═══ DATASET RECORDS ═══
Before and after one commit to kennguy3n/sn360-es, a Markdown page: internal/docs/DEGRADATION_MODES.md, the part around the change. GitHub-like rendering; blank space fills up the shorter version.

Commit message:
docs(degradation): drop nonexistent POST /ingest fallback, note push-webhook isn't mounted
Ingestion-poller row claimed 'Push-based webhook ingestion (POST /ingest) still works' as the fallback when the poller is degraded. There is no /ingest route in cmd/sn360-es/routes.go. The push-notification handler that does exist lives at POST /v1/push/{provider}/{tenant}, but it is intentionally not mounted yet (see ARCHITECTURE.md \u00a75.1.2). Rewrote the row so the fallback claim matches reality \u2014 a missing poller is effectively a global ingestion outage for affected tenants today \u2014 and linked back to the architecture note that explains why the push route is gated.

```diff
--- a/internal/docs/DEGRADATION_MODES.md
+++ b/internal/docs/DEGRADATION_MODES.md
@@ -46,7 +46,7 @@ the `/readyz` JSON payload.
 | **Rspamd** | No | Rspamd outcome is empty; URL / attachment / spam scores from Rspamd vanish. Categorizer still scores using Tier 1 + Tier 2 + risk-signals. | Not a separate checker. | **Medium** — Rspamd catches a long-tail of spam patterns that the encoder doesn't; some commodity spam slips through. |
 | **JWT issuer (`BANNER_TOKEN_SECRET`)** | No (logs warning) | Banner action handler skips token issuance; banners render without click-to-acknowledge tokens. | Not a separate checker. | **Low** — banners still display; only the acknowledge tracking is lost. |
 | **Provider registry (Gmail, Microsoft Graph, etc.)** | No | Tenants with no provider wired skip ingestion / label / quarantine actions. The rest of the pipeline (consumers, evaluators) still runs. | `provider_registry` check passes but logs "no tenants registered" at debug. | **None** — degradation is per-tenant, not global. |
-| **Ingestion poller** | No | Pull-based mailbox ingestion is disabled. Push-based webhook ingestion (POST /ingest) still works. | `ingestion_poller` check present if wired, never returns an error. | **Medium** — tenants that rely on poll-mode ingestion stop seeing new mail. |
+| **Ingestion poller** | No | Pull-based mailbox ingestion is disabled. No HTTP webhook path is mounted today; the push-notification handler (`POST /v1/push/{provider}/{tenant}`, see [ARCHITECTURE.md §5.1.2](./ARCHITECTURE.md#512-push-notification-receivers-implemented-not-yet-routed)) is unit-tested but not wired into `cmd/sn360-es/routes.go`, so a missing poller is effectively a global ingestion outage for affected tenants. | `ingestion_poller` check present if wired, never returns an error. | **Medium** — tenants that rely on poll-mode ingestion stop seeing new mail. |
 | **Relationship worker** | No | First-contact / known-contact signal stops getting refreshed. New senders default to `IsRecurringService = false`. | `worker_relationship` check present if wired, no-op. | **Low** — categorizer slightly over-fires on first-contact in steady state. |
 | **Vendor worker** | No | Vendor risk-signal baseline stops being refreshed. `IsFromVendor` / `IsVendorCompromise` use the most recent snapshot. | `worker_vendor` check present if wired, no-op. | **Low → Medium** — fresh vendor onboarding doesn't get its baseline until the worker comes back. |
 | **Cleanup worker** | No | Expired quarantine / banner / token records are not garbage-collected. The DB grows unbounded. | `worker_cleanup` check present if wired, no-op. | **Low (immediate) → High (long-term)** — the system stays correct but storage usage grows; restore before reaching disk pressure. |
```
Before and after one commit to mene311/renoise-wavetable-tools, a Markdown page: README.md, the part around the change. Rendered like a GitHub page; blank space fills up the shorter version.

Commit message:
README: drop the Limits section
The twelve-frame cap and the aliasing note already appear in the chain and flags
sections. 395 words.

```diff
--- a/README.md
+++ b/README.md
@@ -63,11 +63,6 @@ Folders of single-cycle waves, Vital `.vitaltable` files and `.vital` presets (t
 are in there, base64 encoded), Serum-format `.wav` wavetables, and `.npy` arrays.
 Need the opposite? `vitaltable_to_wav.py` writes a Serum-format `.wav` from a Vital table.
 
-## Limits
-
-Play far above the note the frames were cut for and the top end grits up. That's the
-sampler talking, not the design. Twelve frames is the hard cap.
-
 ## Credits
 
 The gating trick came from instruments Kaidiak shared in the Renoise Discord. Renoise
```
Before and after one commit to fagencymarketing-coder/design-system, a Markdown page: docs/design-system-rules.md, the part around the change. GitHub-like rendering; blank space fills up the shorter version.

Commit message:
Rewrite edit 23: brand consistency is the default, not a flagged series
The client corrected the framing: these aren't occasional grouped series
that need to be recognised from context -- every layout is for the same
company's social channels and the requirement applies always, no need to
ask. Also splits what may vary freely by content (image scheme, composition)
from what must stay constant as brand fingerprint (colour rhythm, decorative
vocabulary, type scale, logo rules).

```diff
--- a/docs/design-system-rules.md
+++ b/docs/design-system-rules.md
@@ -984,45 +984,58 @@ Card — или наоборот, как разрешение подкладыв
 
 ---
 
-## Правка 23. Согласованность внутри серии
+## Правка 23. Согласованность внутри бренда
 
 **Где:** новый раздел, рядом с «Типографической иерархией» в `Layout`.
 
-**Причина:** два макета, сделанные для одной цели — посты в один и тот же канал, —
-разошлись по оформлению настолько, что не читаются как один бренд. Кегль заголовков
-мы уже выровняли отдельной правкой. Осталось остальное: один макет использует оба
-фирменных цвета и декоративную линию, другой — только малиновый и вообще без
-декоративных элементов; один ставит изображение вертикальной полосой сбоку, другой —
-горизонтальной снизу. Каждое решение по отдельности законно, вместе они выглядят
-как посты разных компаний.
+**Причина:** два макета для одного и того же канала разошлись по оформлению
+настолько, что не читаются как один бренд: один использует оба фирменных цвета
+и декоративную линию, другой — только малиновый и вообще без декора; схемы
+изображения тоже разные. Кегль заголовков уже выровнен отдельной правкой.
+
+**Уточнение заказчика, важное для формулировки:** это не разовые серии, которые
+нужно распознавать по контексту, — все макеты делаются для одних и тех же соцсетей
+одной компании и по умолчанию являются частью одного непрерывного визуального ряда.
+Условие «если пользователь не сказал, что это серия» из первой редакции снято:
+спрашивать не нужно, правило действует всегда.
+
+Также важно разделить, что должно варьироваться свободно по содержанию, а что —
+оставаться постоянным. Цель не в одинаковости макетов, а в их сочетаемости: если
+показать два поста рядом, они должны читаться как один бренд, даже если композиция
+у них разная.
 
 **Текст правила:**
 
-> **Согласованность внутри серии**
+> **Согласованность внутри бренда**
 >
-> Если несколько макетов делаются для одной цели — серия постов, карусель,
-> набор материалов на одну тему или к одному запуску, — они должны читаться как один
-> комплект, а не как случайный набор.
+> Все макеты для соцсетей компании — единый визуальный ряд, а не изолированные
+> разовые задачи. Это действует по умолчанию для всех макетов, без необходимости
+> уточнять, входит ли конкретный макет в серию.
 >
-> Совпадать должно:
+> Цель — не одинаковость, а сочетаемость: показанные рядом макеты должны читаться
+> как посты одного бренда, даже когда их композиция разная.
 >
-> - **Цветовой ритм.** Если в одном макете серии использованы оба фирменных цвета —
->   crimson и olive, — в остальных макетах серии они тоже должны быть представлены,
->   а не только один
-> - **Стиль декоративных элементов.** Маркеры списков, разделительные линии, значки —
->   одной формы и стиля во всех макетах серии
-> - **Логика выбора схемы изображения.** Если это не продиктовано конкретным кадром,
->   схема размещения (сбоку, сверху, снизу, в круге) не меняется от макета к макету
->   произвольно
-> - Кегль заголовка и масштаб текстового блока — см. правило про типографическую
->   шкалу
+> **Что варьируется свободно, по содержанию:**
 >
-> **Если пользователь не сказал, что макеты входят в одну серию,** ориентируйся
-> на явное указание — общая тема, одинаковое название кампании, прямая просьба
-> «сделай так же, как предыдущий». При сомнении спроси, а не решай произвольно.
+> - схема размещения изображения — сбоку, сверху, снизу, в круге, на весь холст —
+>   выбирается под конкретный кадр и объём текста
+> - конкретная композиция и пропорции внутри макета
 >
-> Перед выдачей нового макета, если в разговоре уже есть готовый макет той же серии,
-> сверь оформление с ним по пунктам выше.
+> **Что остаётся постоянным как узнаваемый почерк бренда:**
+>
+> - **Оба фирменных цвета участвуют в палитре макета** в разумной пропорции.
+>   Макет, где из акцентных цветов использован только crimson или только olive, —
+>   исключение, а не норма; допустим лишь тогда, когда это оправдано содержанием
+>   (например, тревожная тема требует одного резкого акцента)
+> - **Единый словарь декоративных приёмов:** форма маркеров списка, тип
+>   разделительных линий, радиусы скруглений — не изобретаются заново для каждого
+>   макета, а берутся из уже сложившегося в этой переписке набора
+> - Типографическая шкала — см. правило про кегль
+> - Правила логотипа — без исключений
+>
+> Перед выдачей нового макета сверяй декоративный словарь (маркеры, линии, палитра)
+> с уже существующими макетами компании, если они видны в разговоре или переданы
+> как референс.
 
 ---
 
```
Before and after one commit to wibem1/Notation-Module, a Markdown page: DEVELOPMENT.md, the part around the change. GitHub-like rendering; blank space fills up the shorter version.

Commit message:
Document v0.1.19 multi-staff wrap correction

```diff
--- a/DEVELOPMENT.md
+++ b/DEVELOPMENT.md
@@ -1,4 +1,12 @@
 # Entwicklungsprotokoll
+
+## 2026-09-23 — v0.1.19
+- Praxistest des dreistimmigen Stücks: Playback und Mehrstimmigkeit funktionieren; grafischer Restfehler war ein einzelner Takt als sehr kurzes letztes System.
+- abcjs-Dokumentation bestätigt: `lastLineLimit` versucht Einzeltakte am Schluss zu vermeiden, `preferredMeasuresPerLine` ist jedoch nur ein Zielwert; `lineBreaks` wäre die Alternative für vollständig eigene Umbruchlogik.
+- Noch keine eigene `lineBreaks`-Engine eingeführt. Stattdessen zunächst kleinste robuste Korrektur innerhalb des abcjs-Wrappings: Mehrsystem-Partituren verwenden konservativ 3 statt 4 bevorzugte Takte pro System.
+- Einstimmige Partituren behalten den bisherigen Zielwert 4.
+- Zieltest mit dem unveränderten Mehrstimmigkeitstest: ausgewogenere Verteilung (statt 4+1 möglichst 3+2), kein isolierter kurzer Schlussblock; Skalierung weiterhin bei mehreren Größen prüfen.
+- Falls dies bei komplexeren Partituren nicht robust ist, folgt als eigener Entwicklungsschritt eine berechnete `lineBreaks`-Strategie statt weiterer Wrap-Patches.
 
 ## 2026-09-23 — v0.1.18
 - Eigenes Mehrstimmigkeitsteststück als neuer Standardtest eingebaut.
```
═══
WORK TO COMPLETE: Which lines of the data hold the string "одного"? Return each of them.

WRITTEN SOLUTION:
+**Причина:** два макета для одного и того же канала разошлись по оформлению
+одной компании и по умолчанию являются частью одного непрерывного визуального ряда.
+> как посты одного бренда, даже когда их композиция разная.
+>   (например, тревожная тема требует одного резкого акцента)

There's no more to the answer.